“In El Paso yesterday. He was visiting his in-laws this weekend with Louie and Josh, and said he saw her at the grocery store by the old neighborhood.”

One, two, three, four, five, six, seven.

Nope. That wasn’t enough.

I had to start counting all over again, all the way to ten the second time. A thousand different thoughts went through my head at the mention of Susie’s name, and they were all pretty terrible. Each and every single one of them. It didn’t take a genius to know what she was doing in the old neighborhood. Only one person who we both knew still lived there. I could still remember our old stomping ground so clearly.

It was where Diana and I had met. Back when I lived with my mom, Diana’s family had lived next door to us. They’d had the pretty house—the freshly painted blue one with white trim and a nice lawn—the dad who played with his kids outside, and the mom who kissed boo-boos.
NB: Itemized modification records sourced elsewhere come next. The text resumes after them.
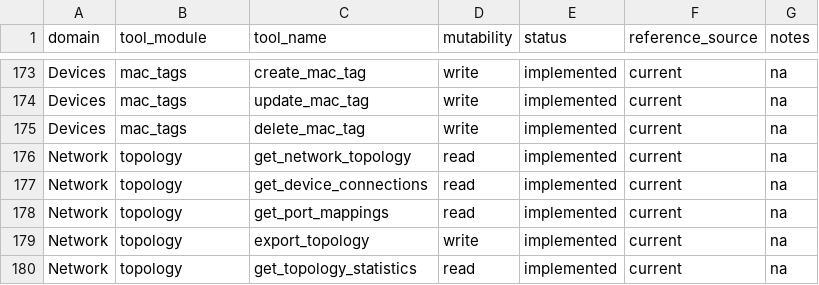
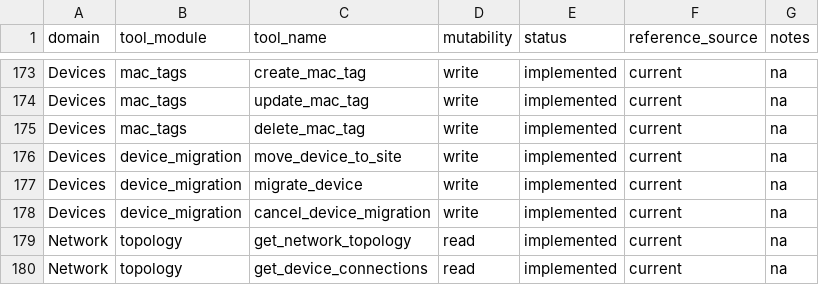
Before and after one commit to enuno/unifi-mcp-server, a CSV file: COVERAGE_MATRIX.csv, drawn as a sheet; only a part is shown, gaps mark what is left out; the shorter side is filled out with more unchanged rows.

```diff
--- a/COVERAGE_MATRIX.csv
+++ b/COVERAGE_MATRIX.csv
@@ -175,2 +175,5 @@ Devices,mac_tags,update_mac_tag,write,implemented,current,na
 Devices,mac_tags,delete_mac_tag,write,implemented,current,na
+Devices,device_migration,move_device_to_site,write,implemented,current,na
+Devices,device_migration,migrate_device,write,implemented,current,na
+Devices,device_migration,cancel_device_migration,write,implemented,current,na
 Network,topology,get_network_topology,read,implemented,current,na
```
Also changed, not shown: 10 other files.
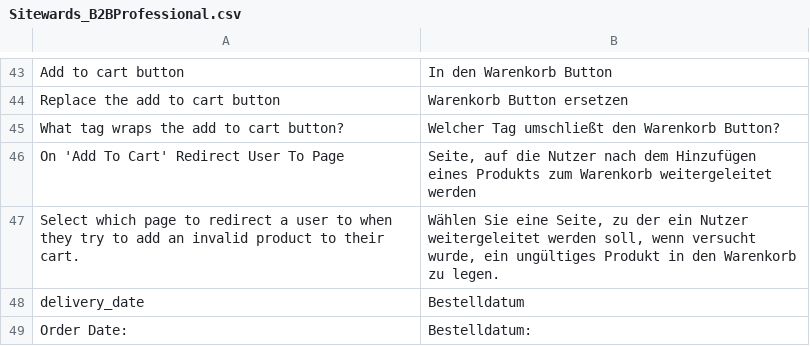
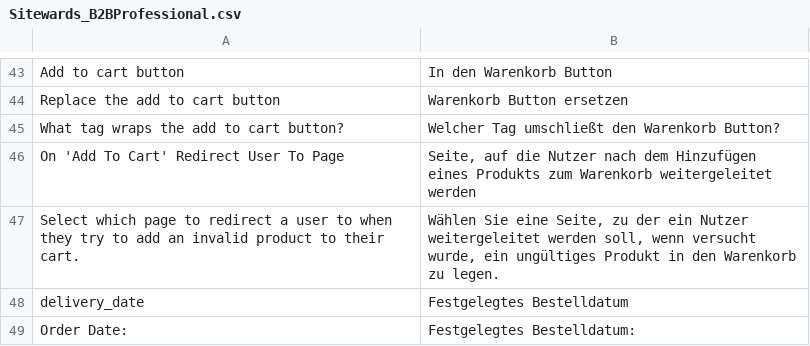
Before and after one commit to sitewards/B2BProfessional, a CSV file: app/locale/de_DE/Sitewards_B2BProfessional.csv, drawn as a sheet; only a part is shown, gaps mark what is left out.

```diff
--- a/app/locale/de_DE/Sitewards_B2BProfessional.csv
+++ b/app/locale/de_DE/Sitewards_B2BProfessional.csv
@@ -47,3 +47,3 @@
 "Select which page to redirect a user to when they try to add an invalid product to their cart.","Wählen Sie eine Seite, zu der ein Nutzer weitergeleitet werden soll, wenn versucht wurde, ein ungültiges Produkt in den Warenkorb zu legen."
-"delivery_date","Bestelldatum"
-"Order Date:","Bestelldatum:"
+"delivery_date","Festgelegtes Bestelldatum"
+"Order Date:","Festgelegtes Bestelldatum:"
```
Also changed, not shown: app/locale/en_US/Sitewards_B2BProfessional.csv.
The Casillas were the family I had always wanted when I’d been a kid, when things had been at their worst, and the only thing I found consolation in was my notebook, not the mess within the walls of my house.

Diana had been my best friend for as long as I could remember. I couldn’t count the number of times I’d eaten over at their house with my little brother until Mom had lost custody of us. Diana had always done what my own family didn’t, and that was watch out for me. She was the one who had found me—Stop it. Stop it. It wasn’t worth the energy it took to think about things in the past I was over. It really wasn’t.

“Huh. I had no idea she was back.” My voice sounded just as robotic aloud as it sounded in my head. “I just talked to my mom a week ago and she didn’t say anything.” Diana knew I was referring to my real mom, the person who had actually given birth to me and my four other siblings, not my foster mom of four years who I still kept in touch with.

At the mention of my birth mom, Diana made a small noise I almost missed. I knew she didn’t understand why I bothered trying to have a relationship with her. Honestly, half the time I regretted it, but that was one of those rare things I never told the person I was closest to in the world because I knew what she would say and I didn’t want to hear it.

“I figured you would want to know in case you were planning on visiting,” she finally said in kind of a mutter.

I didn’t visit El Paso often, but she was right. I definitely wouldn’t want to go now that I knew who was there.

“I really have to go in a sec, Vanny,” my best friend quickly added before I could say anything. “But did you tell Miranda you’re leaving?”

The ‘Miranda’ went in one ear and out the other. I’d been calling him that for so long, it sounded so natural it didn’t even register. “I just told him yesterday.”


She couldn’t just let me sulk in my reality. “Nothing.” There was no point in lying or making something up that would make me seem more important to Aiden than I was. While I didn’t tell anyone a whole lot about him because of the non-disclosure agreement I signed when I first started working for him, Diana knew enough to get why his name was saved on my personal phone under Miranda Priestly from The Devil Wears Prada.

“Oh,” was her disappointed response.

Yeah. I thought so too.

“He’ll miss you once you’re gone. Don’t worry about it.”

I highly doubted that.

“Okay, I gotta go, my client is here. Call me later, Van-Van. I get off work at nine.”